Reviews for Long Walk : A Story of War and the Life That Follows
Kirkus Reviews 2012 June #2
"The first thing you should know about me is that I'm Crazy." So begins this affecting tale of a modern war and its home-front consequences. The capitalization is deliberate, for by debut author and combat veteran Castner's account, that Crazy is something like another person lying inside, more than a shadow within, something that can be neither stilled nor exorcised. The ordinary-Joe author found himself as a volunteer Army officer in Iraq--and not just a soldier, but one with the very special job of disarming bombs. It's a business of acronyms, EFP (explosively formed projectile) being a particularly dreaded one. "EFP's are real bad," writes Castner. "They take off legs and heads, put holes in armor and engine blocks, and our bosses in Baghdad and Washington want every one we find." Given that demand, a dangerous job becomes even more dangerous, and the "long walk"--the one an explosives disposal expert takes toward the bomb and the task of denaturing it--becomes ever longer. It's an assembly-line sort of job, one of "stamping machines" and "broken widgets," in which a single mistake means being vaporized. For Castner, there were no good days. Most days were a blend of boredom and terror, with some more terrifying than others, as with the "Day of Six VBIEDs"--i.e., six very nasty car bombs within 15 minutes. That's the kind of thing that can wear on a person, to say nothing of the sound of small-arms fire, mortars, bombs and artillery. All of this fed the Crazy, whose "spidery fingers take the top of my head off to eat my brain and heart from the inside out every night." And the Crazy turns out to be very real, on the way to the dread thing called TBI, traumatic brain injury, which all that exploding ordinance spawns just as surely as cigarette smoking gives way to emphysema. Scarifying stuff, without any mawkishness or dumb machismo--not quite on the level of Jarhead, but absolutely worth reading. Copyright Kirkus 2012 Kirkus/BPI Communications.All rights reserved.
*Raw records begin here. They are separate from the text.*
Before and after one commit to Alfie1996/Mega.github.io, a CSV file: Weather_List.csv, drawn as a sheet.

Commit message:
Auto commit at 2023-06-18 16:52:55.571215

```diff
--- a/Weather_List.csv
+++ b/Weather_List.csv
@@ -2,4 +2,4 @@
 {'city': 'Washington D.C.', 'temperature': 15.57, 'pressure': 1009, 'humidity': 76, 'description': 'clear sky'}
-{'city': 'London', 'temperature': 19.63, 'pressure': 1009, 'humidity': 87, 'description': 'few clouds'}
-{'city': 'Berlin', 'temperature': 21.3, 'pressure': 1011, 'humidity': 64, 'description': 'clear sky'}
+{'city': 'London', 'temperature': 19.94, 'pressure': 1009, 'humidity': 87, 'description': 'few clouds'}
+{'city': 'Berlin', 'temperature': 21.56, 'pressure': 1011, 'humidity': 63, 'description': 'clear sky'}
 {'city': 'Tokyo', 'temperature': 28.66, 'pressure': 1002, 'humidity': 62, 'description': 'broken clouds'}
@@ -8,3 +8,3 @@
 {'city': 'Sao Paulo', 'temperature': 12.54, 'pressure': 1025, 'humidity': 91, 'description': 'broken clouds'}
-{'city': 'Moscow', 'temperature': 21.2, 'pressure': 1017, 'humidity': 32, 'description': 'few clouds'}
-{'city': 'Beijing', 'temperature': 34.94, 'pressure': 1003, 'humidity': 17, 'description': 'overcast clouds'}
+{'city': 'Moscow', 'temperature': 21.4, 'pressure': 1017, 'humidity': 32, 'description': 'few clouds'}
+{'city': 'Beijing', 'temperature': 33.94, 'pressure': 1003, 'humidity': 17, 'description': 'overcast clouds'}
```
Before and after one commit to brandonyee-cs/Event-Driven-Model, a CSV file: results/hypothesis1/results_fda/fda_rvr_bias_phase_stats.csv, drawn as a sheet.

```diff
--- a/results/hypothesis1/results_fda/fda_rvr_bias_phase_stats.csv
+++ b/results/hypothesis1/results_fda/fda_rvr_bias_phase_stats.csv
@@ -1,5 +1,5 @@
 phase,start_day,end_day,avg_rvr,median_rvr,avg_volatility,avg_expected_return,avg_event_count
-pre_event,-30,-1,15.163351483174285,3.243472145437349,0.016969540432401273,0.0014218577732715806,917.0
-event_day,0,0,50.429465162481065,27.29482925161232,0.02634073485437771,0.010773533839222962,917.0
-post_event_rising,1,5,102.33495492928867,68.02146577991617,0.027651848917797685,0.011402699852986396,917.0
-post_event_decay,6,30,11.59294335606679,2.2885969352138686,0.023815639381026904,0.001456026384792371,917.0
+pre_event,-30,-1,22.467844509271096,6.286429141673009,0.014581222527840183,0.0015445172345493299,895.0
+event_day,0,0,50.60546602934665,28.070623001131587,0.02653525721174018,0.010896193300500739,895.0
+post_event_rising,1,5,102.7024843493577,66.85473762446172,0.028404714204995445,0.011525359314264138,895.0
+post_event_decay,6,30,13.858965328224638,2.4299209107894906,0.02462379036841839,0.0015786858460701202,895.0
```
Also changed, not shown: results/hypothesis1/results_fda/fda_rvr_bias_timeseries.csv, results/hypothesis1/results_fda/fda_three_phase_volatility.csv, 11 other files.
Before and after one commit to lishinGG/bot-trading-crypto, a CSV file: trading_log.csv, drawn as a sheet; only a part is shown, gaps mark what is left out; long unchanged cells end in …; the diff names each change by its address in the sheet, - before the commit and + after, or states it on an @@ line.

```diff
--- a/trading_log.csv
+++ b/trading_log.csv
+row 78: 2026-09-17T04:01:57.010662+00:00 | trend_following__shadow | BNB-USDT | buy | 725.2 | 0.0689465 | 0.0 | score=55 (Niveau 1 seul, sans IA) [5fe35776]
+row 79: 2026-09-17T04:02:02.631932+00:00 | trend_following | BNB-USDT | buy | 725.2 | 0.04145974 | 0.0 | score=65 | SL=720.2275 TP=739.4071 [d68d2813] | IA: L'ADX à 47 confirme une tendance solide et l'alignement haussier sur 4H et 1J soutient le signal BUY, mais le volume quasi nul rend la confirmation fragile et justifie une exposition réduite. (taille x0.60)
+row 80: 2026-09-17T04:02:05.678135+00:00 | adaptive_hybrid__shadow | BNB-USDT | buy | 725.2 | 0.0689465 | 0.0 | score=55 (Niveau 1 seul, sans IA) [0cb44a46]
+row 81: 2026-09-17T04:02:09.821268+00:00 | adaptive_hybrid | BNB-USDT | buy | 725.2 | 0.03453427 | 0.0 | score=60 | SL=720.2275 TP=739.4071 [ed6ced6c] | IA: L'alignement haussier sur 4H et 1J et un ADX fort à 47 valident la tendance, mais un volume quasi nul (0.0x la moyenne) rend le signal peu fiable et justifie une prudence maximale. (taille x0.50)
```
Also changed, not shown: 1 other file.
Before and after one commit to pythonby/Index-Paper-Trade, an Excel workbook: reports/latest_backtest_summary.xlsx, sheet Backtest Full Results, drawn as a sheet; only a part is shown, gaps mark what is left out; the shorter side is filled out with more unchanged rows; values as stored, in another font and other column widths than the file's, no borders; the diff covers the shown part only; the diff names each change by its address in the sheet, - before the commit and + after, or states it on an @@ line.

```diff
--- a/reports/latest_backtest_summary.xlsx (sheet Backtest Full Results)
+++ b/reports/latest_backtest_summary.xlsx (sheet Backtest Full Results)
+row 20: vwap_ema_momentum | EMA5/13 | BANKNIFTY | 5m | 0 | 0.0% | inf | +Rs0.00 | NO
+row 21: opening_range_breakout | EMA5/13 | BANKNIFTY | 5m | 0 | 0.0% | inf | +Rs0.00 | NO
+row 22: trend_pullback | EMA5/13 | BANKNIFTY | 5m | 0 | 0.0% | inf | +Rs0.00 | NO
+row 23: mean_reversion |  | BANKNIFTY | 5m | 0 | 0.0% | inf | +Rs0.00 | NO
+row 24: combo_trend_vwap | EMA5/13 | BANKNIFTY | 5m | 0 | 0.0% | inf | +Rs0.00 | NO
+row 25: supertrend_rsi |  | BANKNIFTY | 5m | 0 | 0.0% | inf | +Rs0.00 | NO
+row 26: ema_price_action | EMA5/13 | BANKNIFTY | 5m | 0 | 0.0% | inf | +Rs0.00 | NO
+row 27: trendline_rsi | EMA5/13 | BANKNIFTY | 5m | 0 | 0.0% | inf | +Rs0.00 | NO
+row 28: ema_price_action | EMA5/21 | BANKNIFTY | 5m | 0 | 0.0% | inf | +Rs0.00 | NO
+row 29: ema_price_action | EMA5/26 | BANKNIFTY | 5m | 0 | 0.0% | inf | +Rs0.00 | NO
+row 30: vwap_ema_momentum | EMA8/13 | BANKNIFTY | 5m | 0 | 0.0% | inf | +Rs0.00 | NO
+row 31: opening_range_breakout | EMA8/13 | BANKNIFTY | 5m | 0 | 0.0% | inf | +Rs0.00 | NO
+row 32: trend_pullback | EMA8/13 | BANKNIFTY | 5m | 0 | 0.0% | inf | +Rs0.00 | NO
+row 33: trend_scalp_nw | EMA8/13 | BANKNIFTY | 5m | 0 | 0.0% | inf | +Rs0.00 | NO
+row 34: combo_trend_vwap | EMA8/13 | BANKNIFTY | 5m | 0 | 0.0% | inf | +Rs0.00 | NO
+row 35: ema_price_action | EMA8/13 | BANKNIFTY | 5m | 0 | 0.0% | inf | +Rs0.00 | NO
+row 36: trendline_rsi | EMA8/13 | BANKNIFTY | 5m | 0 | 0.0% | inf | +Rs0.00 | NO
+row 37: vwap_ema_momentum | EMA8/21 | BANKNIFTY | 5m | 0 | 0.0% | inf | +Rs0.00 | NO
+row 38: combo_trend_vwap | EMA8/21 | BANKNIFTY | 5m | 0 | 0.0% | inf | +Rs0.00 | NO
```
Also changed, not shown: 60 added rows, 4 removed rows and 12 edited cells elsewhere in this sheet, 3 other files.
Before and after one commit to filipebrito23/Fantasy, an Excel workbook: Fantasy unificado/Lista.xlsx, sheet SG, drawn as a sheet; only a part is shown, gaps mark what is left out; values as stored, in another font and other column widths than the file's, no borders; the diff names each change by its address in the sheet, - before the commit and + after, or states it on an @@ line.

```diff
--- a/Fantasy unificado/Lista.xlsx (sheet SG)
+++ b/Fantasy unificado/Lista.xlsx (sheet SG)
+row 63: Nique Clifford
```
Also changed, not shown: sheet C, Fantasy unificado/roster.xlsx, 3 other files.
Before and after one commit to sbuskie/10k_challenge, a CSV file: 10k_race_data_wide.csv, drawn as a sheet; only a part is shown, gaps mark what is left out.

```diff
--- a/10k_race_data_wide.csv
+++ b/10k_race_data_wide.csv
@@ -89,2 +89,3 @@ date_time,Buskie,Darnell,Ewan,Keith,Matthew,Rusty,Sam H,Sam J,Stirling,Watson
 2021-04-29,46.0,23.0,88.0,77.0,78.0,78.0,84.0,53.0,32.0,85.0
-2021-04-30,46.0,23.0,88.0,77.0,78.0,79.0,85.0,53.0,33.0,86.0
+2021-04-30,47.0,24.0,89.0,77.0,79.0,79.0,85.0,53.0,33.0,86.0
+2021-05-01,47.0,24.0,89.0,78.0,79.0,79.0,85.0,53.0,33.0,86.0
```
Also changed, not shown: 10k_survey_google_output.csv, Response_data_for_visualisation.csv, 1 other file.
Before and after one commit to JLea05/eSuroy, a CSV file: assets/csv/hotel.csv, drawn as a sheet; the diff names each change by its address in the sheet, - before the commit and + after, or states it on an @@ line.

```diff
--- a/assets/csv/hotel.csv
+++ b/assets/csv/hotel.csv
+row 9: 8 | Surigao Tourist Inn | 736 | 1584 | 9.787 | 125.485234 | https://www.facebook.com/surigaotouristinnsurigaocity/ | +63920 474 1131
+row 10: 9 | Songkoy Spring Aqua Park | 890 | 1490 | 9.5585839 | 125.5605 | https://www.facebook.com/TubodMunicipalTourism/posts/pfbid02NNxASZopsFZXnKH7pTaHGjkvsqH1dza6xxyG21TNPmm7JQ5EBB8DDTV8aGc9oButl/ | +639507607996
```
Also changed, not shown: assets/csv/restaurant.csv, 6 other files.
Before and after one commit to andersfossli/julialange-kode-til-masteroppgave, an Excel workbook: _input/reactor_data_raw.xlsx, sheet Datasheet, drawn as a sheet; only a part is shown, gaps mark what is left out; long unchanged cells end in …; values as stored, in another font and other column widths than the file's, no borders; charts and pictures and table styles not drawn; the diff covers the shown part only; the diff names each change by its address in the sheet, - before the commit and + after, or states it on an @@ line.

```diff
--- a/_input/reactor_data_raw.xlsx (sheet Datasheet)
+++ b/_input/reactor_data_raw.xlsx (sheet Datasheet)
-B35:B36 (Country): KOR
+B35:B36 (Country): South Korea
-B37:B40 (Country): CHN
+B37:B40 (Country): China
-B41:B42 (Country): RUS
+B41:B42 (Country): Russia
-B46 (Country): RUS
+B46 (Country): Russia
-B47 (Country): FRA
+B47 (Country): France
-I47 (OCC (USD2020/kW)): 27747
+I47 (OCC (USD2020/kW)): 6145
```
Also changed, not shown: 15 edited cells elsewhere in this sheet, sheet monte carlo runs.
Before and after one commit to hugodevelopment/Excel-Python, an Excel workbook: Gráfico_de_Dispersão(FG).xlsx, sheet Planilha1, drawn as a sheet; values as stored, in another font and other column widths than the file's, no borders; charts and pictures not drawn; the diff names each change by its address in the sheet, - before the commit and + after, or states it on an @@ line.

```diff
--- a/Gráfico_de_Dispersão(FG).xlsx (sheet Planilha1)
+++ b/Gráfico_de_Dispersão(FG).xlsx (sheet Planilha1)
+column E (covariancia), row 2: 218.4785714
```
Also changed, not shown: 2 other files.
Library Journal Reviews 2016 January #1
As the head of a unit responsible for advance disarming of bombs and IEDs, Caster would sometimes be called upon to take "the long walk" to disarm a device manually when technology failed. As well as describing combat, the book also masterfully portrays the struggle many soldiers encounter for peace and sanity after returning home. [Page 47]. (c) Copyright 2016 Library Journals LLC, a wholly owned subsidiary of Media Source, Inc. No redistribution permitted.
Publishers Weekly Reviews 2012 March #3
With a degree in electrical engineering, Castner served as an air force officer in Saudi Arabia in 2001, and Iraq in 2005 and 2006, where he earned a Bronze Star. He then trained military Explosive Ordnance Disposal units in tactical bomb procedures. Castner's chilling account of those years is, he feels, "as correct as a story can be from someone with blast-induced memory lapses." He details daily rituals and routines, and the Humvee expeditions, seeking improvised explosive devices (IED) with robots. When robots fail, there is the Long Walk, wearing the bomb suit ("eighty pounds of mailed kevlar"). Castner edges through this world of hidden dangers, suicide bombers, and scattered body parts. Throughout, he splices in scenes of the aftermath--his return to his wife and family in the U.S., where he is told he has post-traumatic stress disorder. Haunted by what he calls "the Crazy" ("it's grey spidery fingers take the top of my head off to eat my brain and heart… every night"), he sees constant reminders that blur reality ("IEDs on Interstate 90"). The intercutting of these two different narratives effectively conveys how a disturbing mental condition can erupt in the aftermath of nightmarish war horrors. Agent: Bob Mecoy, Bob Mecoy Literary Agency. (July) [Page ]. Copyright 2012 PWxyz LLC